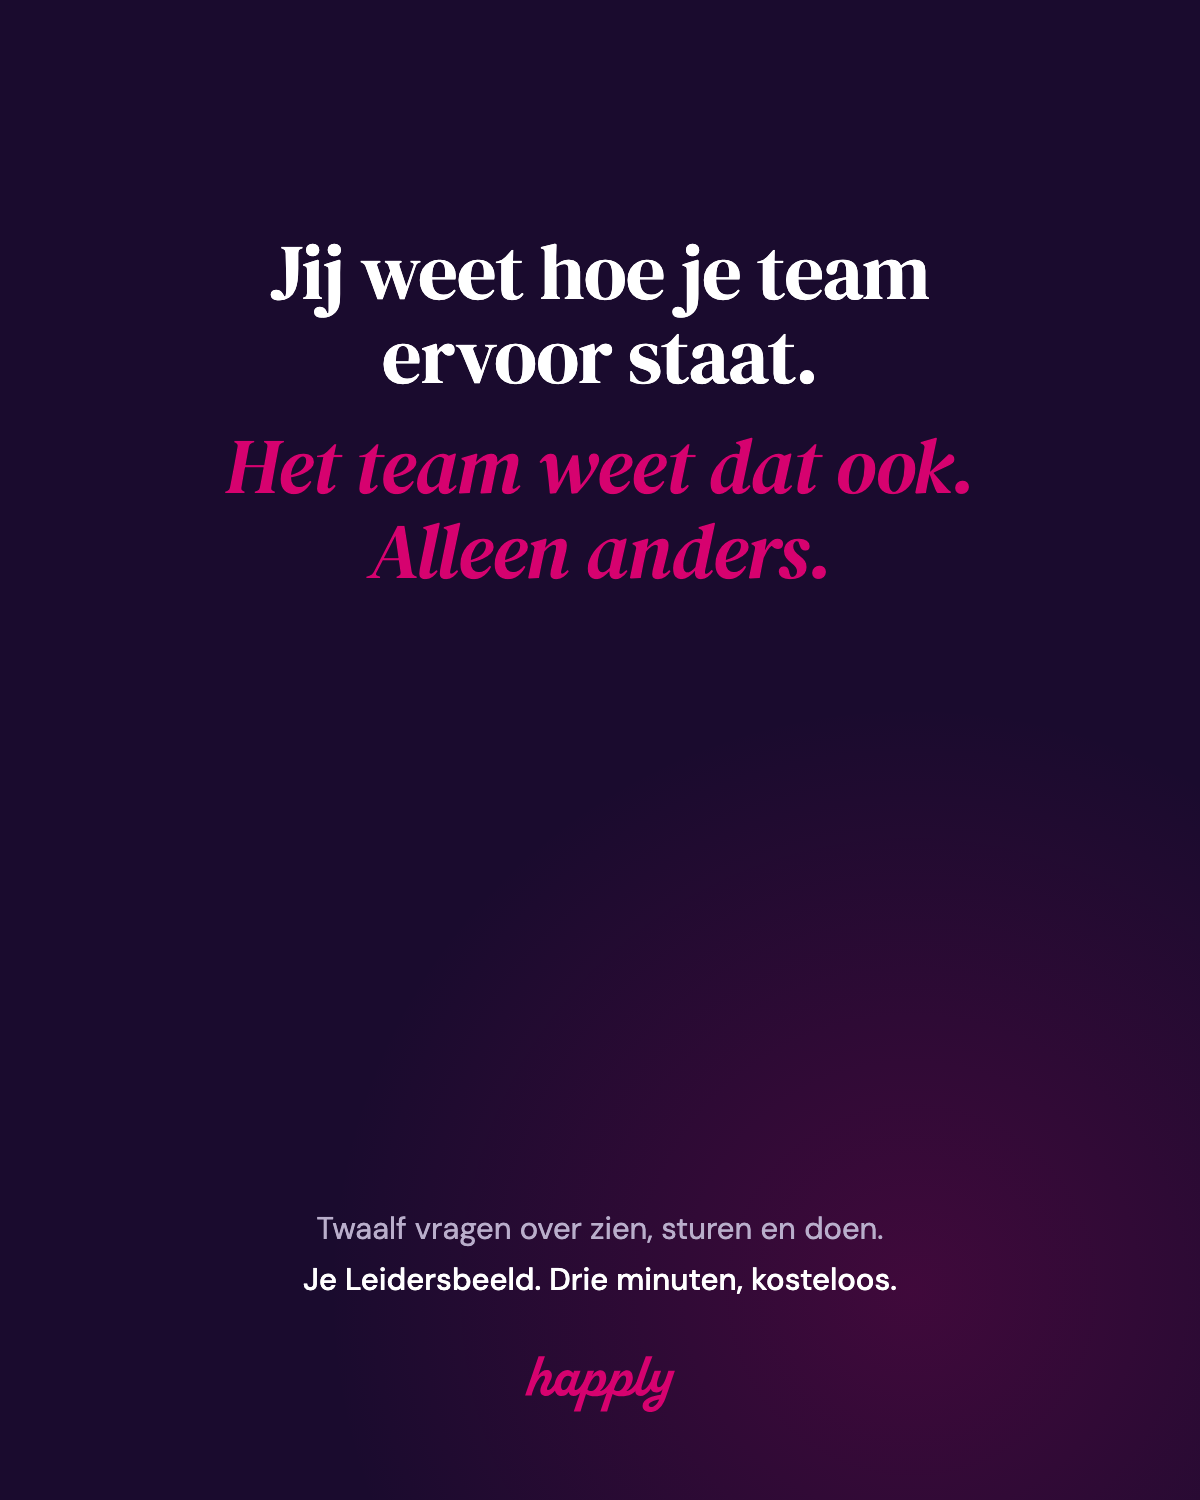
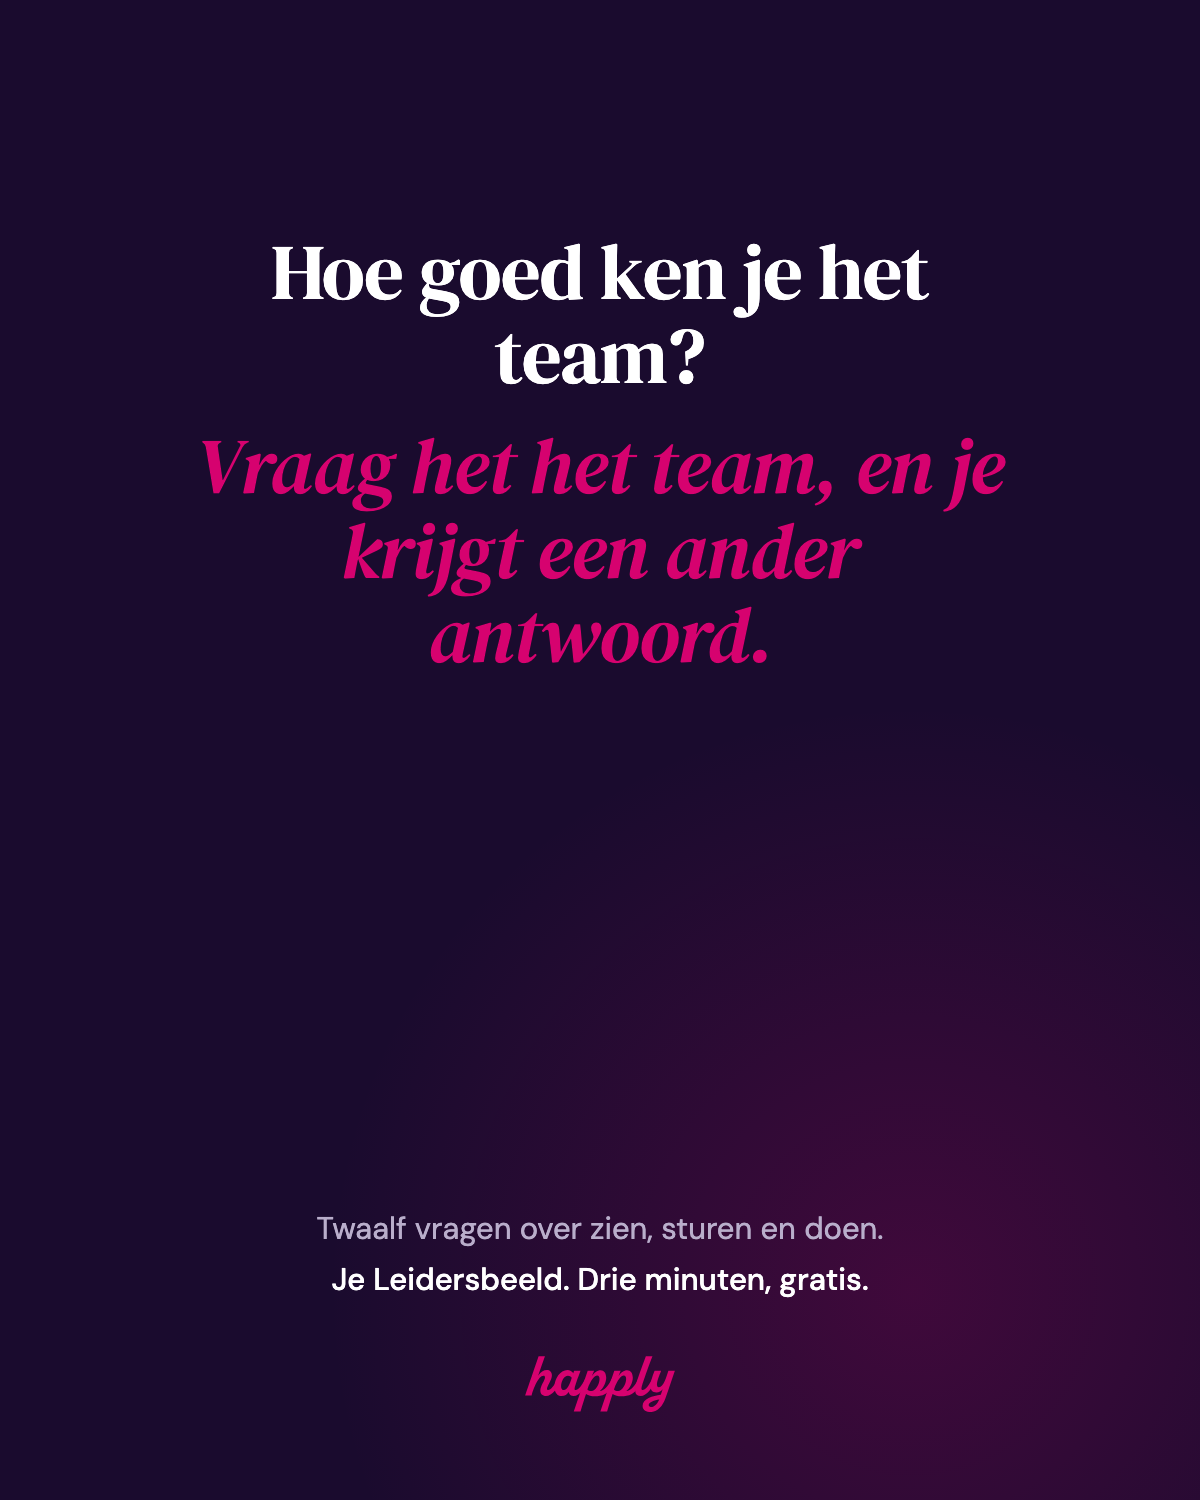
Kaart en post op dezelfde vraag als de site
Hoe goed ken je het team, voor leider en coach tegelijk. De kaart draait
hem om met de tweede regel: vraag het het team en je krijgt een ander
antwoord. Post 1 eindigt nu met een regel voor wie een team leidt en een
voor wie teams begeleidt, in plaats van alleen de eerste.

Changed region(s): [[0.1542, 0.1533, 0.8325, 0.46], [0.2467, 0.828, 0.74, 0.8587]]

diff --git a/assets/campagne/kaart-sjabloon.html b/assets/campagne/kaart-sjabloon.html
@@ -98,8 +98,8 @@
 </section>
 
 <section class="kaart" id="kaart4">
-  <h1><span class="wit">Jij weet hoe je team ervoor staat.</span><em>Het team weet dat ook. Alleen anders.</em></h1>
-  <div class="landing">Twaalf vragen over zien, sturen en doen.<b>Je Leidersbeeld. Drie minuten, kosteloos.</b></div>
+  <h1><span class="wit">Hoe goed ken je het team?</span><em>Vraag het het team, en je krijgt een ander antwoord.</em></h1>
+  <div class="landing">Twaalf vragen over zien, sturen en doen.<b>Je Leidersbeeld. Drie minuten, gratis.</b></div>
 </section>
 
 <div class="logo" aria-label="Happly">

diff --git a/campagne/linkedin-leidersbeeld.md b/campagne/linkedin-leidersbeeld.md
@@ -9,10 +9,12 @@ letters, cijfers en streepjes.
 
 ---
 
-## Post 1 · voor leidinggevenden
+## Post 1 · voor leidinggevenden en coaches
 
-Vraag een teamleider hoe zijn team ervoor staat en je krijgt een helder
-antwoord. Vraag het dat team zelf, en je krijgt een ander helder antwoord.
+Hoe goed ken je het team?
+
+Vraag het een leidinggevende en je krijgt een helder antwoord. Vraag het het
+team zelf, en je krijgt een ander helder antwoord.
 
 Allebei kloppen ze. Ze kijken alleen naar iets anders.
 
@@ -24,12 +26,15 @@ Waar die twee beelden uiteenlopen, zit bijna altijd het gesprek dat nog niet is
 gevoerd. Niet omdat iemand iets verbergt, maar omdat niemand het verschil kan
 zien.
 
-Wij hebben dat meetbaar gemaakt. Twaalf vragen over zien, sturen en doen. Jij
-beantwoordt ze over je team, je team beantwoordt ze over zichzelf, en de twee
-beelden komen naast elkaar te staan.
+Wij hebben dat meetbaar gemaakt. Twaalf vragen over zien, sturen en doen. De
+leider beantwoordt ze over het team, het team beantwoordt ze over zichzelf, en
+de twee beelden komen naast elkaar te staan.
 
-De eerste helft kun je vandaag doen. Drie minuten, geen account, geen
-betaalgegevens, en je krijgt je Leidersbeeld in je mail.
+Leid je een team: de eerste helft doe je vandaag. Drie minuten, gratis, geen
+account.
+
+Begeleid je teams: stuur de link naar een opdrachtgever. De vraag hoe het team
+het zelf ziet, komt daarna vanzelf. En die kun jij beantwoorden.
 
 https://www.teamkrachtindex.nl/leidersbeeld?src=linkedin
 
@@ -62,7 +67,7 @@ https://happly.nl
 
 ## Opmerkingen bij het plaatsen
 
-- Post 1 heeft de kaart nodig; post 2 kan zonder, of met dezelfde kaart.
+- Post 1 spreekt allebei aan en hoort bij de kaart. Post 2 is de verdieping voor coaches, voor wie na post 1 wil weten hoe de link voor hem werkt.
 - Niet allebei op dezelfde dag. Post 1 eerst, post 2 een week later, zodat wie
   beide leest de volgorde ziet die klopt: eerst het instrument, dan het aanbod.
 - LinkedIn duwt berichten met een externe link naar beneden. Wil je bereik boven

════════

■ **Work instructions**
Given the word "class", show every line of the records that contains it.

■ **Your solution**
 <section class="kaart" id="kaart4">
-  <h1><span class="wit">Jij weet hoe je team ervoor staat.</span><em>Het team weet dat ook. Alleen anders.</em></h1>
-  <div class="landing">Twaalf vragen over zien, sturen en doen.<b>Je Leidersbeeld. Drie minuten, kosteloos.</b></div>
+  <h1><span class="wit">Hoe goed ken je het team?</span><em>Vraag het het team, en je krijgt een ander antwoord.</em></h1>
+  <div class="landing">Twaalf vragen over zien, sturen en doen.<b>Je Leidersbeeld. Drie minuten, gratis.</b></div>
 <div class="logo" aria-label="Happly">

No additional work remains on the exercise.